Pastors aspiring to preach expositorily (as all pastors should preach), take note! Philippians by Dennis E. Johnson is as good a source for such preaching as youll ever getand as good an example of it as youll ever get, for it represents his own preaching. The commentary has everything youd want: not only uncluttered exegesis, cross-references to the rest of Scripture, and theological integration, but also historical background and parallels, literary references, illustrations from and applications to modern life, allusions to pop culture, local color, and warmth of personal testimony. The chapter titles alone will whet your appetite. Use this commentary both for Philippians and also as a template for pastoral exposition of other biblical books.
As a student of Dr. Johnsons, I came to admire his insight into Scripture and his pastoral heart. Exemplifying the model of proclaiming Christ from all of the scriptures, this outstanding commentary on Philippians unpacks the treasures of the apostles teaching with profound skill that captivates the heart.
"Anything written by Dennis Johnson is well worth reading.
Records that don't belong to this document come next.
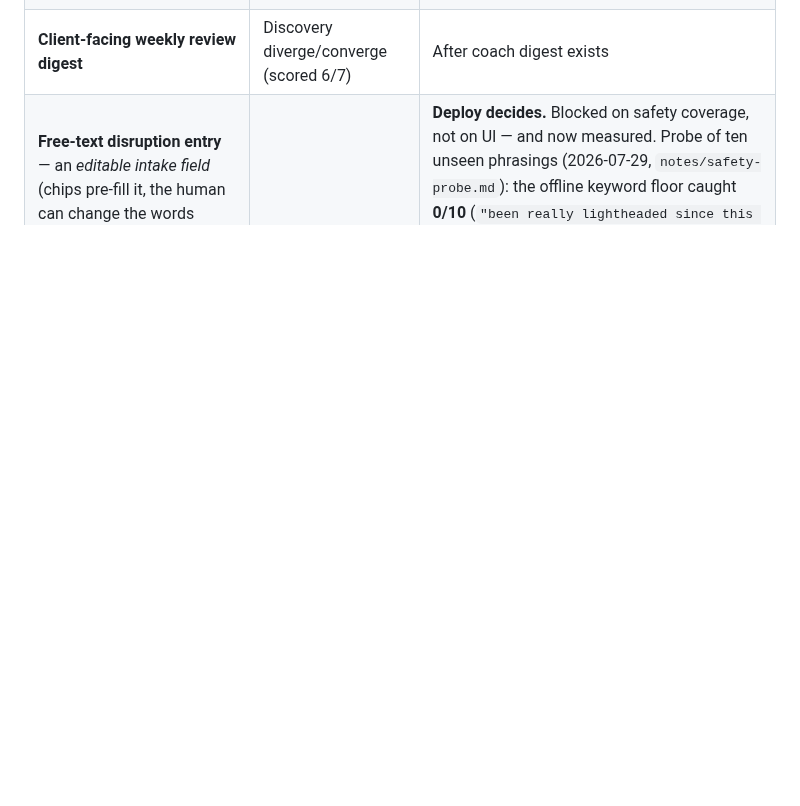
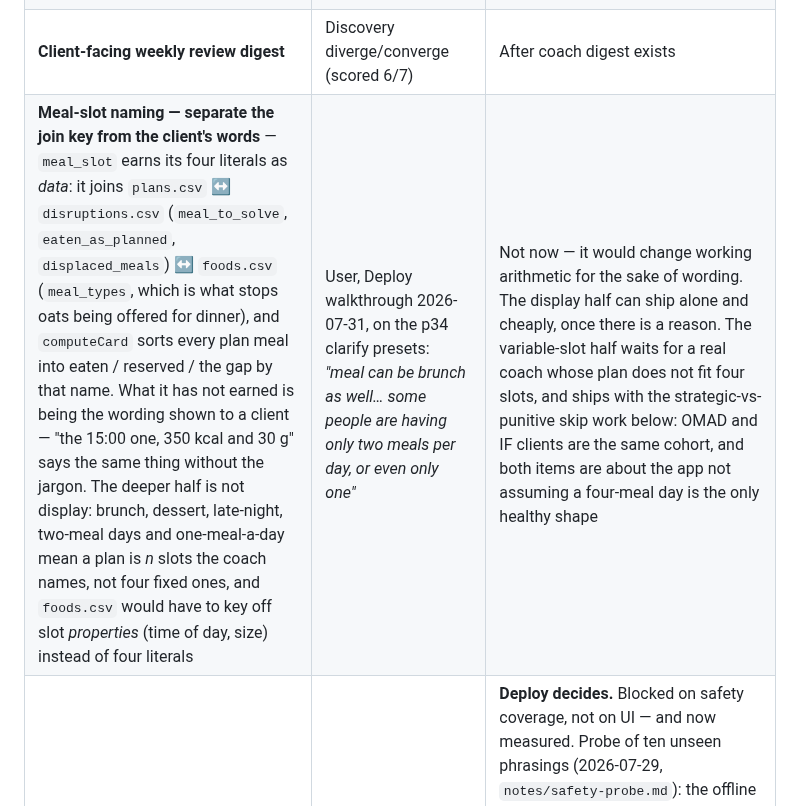
Before and after one commit to mistancevic/AI-Capstone-Project, a Markdown page: notes/parked-ideas.md, the part around the change. GitHub-like rendering; blank space fills up the shorter version.

Commit message:
Park meal-slot naming: the join key is not the client's vocabulary
The four literals earn their place as data - they join plans, disruptions
and foods, and computeCard sorts by them - but not as the words shown to
a client. Brunch, dessert, late-night, two-meal days and OMAD mean a plan
is n slots the coach names, not four fixed ones.

Parked rather than built: it would change working arithmetic for wording.
The display half can ship alone; the variable-slot half rides with the
strategic-vs-punitive skip work, since OMAD and IF are the same cohort.

Co-Authored-By: Claude Opus 5 <noreply@anthropic.com>
Claude-Session: https://claude.ai/code/session_01CJskfQ4JbVS61nAWoNUNHf

```diff
--- a/notes/parked-ideas.md
+++ b/notes/parked-ideas.md
@@ -17,6 +17,7 @@ earn the complexity.* This file is the complexity queue.
 | **Weekly digest to the coach** — adherence summary per client, flags rolled up | DESIGN.md (watch); discovery diverge/converge table | First real coach using it |
 | **Flag deduplication** — counter + self-report both firing currently delivers the flag twice (errs safe) | DESIGN.md, explicitly future work | First coach complaint about double flags — not before |
 | **Client-facing weekly review digest** | Discovery diverge/converge (scored 6/7) | After coach digest exists |
+| **Meal-slot naming — separate the join key from the client's words** — `meal_slot` earns its four literals as *data*: it joins `plans.csv` ↔ `disruptions.csv` (`meal_to_solve`, `eaten_as_planned`, `displaced_meals`) ↔ `foods.csv` (`meal_types`, which is what stops oats being offered for dinner), and `computeCard` sorts every plan meal into eaten / reserved / the gap by that name. What it has not earned is being the wording shown to a client — "the 15:00 one, 350 kcal and 30 g" says the same thing without the jargon. The deeper half is not display: brunch, dessert, late-night, two-meal days and one-meal-a-day mean a plan is *n* slots the coach names, not four fixed ones, and `foods.csv` would have to key off slot *properties* (time of day, size) instead of four literals | User, Deploy walkthrough 2026-07-31, on the p34 clarify presets: *"meal can be brunch as well… some people are having only two meals per day, or even only one"* | Not now — it would change working arithmetic for the sake of wording. The display half can ship alone and cheaply, once there is a reason. The variable-slot half waits for a real coach whose plan does not fit four slots, and ships with the strategic-vs-punitive skip work below: OMAD and IF clients are the same cohort, and both items are about the app not assuming a four-meal day is the only healthy shape |
 | **Free-text disruption entry** — an *editable intake field* (chips pre-fill it, the human can change the words before running), not a chat thread. Proves the app parses rather than looks up: edit "1400 kcal" to "600" and the whole card recomputes. Deliberately **not** a chat wall — a visible transcript would contradict both the labeled-stage review model and the memory decision (raw messages are dropped after each run) | Develop limit #6 (prototype takes no free text); the kit pushes back on chat-wall UI by name | **Deploy decides.** Blocked on safety coverage, not on UI — and now measured. Probe of ten unseen phrasings (2026-07-29, `notes/safety-probe.md`): the offline keyword floor caught **0/10** (`"been really lightheaded since this morning"` walks straight past `dizzy/faint/...`), the model-assist leg caught **10/10**. So free text is safe only with the model on — offline rules mode has no second layer at all. Revive only with (a) the model leg **required**, not optional, on any free-text path, with the one-way rule intact, (b) a widened offline keyword floor (the deterministic half is the only half that survives the model being unavailable), (c) the probe as a regression set, and (d) a benign-message counterpart measuring over-refusal — a catch rate without a false-positive rate is half a safety claim |
 
 ## v2 product initiatives (each is a strategy bet, not just a feature)
```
He has been thinking about, preaching and teaching from Philippians for many years, so this work is all the more worth reading. It is filled with valuable insights into the biblical text and its practical consequences. This book is a true gem just like the man who wrote it."
It is truly a delight for me to recommend Dennis Johnsons Philippians: To Live Is Christ. Only rarely does one come across a work that so successfully blends scholarship with clarity of exposition and pastoral application. One quickly becomes aware that the author has done his homework and done it well, carefully examining the exegetical options and reaching thoughtful conclusions. No fanciful flights of imagination here. In an admirable way, however, the commentary itself is free from distracting technicalities, so that the reader comes away with a clear understanding of each section as a whole. Moreover, Johnson refuses to treat Philippians as an antiquarian document to be interpreted in isolation from contemporary culture. Instead, he approaches the epistle from the point of view of the modern reader and, as a result, manages to communicate its contents as a living message. In contrast to most commentaries, this work can easily and with pleasure be read through in a few sittings. Anyone who does so will not be disappointed.